I remember this elderly patient of mine who was transferred to our mental health unit because she was presenting very aggressive behaviour. It was progressive dementia that was being accompanied with bouts of violent episodes.
She came from a medical surgical floor where she just had her hips repaired. She was on 20 medications; 5 to manage her dementia and progressing condition, 10 to handle her pain and other issues that come with getting older, and 5 to manage the side effects of the other 15 pills. She was a falls risk for numerous reasons and needed frequent (close) observations. She was on lasix (furosemide, a strong diuretic) to help manage her blood pressure, and needed to frequently use the washroom; her bed alarm and sensor were always going off.
Everyone knew how vulnerable her condition was and the complexity of her treatment plan. The other nurses and myself were vigilant to make sure she received the care she needed and was as safe as possible. During her stay, she fell getting up to go to the bathroom, fracturing her repaired hips. The floors were just freshly mopped and despite the bed alarm going off, no one was fast enough to get to her room. The patient needed more surgery, adding 2 more weeks to her stay. During that time, she became even more compromised and ended up acquiring a hospital infection that took another 2 weeks to treat.
I often think back to this patient and wonder if I or my fellow nurses could have done anything more or differently for this patient. Could we have moved her bed to the room closest to the nursing station? No, we had a violent schizophrenic there who needed eyes on him at all times.
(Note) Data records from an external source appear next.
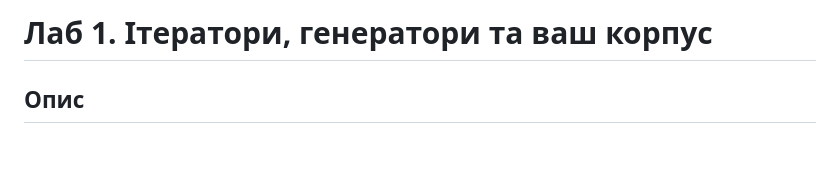
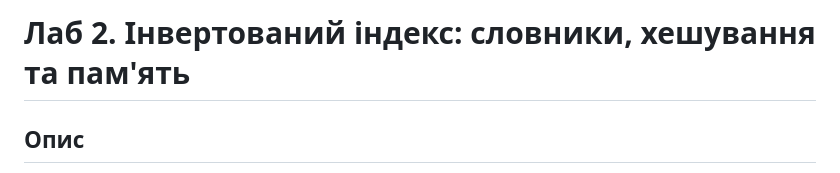
Before and after one commit to lq54afgthgf/lab-01, a Markdown page: README.md, the part around the change. Drawn GitHub-style; blank space fills up the shorter version.

Commit message:
docs: фінальне оновлення README.md

```diff
--- a/README.md
+++ b/README.md
@@ -1,4 +1,4 @@
-# Лаб 1. Ітератори, генератори та ваш корпус
+# Лаб 2. Інвертований індекс: словники, хешування та пам'ять
 
 ## Опис
 Другий етап розробки пошукового рушія `findex`. В рамках цієї лабораторної роботи реалізовано побудову інвертованого індексу над великим текстовим корпусом (дамп української Вікіпедії), серіалізацію структур даних на диск та систему Boolean-пошуку (оператори AND, OR, NOT) для знаходження документів за запитом.
```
Could we have told every housekeeper and janitor to wait and watch her until the floor dried in that room during their daily cleaning? No, they had entire wings and floors to clean, that's not their responsibility. I could've told her not to use the bathroom as often… have you ever told a violent person who needed to pee that they couldn’t? The truth is, despite all the technology we were using and all the vigilance we could muster, there wasn’t much more we could have done.
The truth is, despite all the technology we were using and all the vigilance we could muster, there wasn’t much more we could have done.
There are huge price tags associated with nosocomial infections - that is, infections picked up in a hospital - and preventable adverse events: the added length of stay, the additional treatments, the potential lawsuits, and many more factors all have costs. Many technologies on the market make bold claims about being able to reduce preventable adverse events (including nosocomial infections) but unless that technology involves cloning nurses and having more bodies on the floor, the ugly truth is that smart sensors and notifications can’t do it all. What’s even worse is that when solutions and technology are in place and negative events do take place, the clinicians feel responsible.
“I probably didn’t use the solution right” or “I’m not technically savvy enough” or “this patient is now more sick because I failed them.”
Leveraging IoT in Hospitals for enhanced Situational Awareness
What clinicians really need is more time, along with extra eyes and ears that can take situational context into consideration. Imagine if the patient’s smart bed was intelligent enough to know that the floors were wet, and kept the side railing up until the floors were dry. Imagine if that bed was also able to notify the patient that getting up at that moment would be dangerous. Solutions in this space really need to consider that these aren’t isolated workflows with single variables, and that they need to take a more holistic approach to care.
So many factors contribute to a patient successfully entering and exiting a hospital without major complications, technology has reached a point of maturity where we can now measure and monitor almost every step - yet gaps still exist. When considering solution design for new software implementations, healthcare leaders should prioritize real-time event-driven technology, end-to-end workflow visibility and orchestration, and a frictionless experience for practitioners. At ThoughtWire, we're dedicated to making the vision of smart IoT hospitals a reality, to help reduce outcomes like the one my elderly patient suffered. Practitioners can't be everywhere at once or have the time to consider every possible eventuality for patients, our solutions are architected with a deep empathy for this problem. ThoughtWire's smart hospital suite unlocks the potential of IoT so that clinicians can be sure they have the most comprehensive set of information and the right level of situational awareness to tackle all their patients needs.